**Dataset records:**
»»

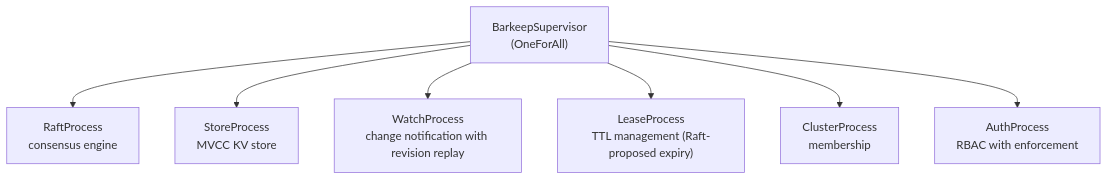
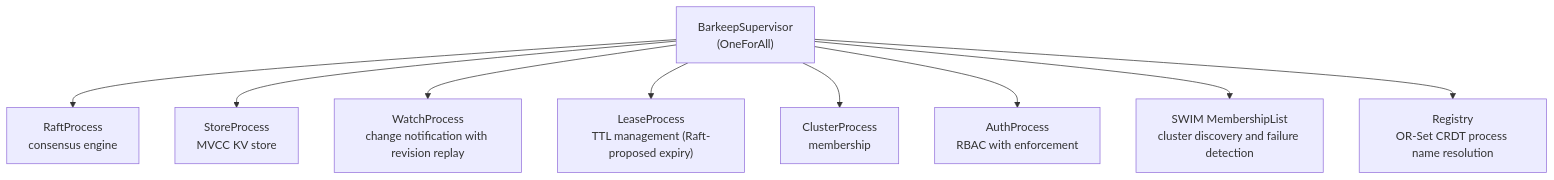
One commit to alexandernicholson/barkeeper changed the first of 2 diagrams in README.md. Above: the diagram before and after it, drawn with Mermaid. The commit also changed other lines of this file and 4 other files, not shown here.

Commit message:
docs: update all documentation for SWIM cluster integration

````diff
--- a/README.md
+++ b/README.md
@@ -101,10 +106,12 @@
 ```mermaid
 graph TD
     S["BarkeepSupervisor<br>(OneForAll)"]
     S --> R["RaftProcess<br>consensus engine"]
     S --> St["StoreProcess<br>MVCC KV store"]
     S --> W["WatchProcess<br>change notification with revision replay"]
     S --> L["LeaseProcess<br>TTL management (Raft-proposed expiry)"]
     S --> C["ClusterProcess<br>membership"]
     S --> A["AuthProcess<br>RBAC with enforcement"]
+    S --> SWIM["SWIM MembershipList<br>cluster discovery and failure detection"]
+    S --> Reg["Registry<br>OR-Set CRDT process name resolution"]
 ```
````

««

**EXERCISE AIM:** Return only what runs from the line containing "MembershipList<br>cluster discovery and" to the last line of the records above, both ends included, exactly as written.

**RESPONSE TO THE TASK:**
+    S --> SWIM["SWIM MembershipList<br>cluster discovery and failure detection"]
+    S --> Reg["Registry<br>OR-Set CRDT process name resolution"]
 ```
````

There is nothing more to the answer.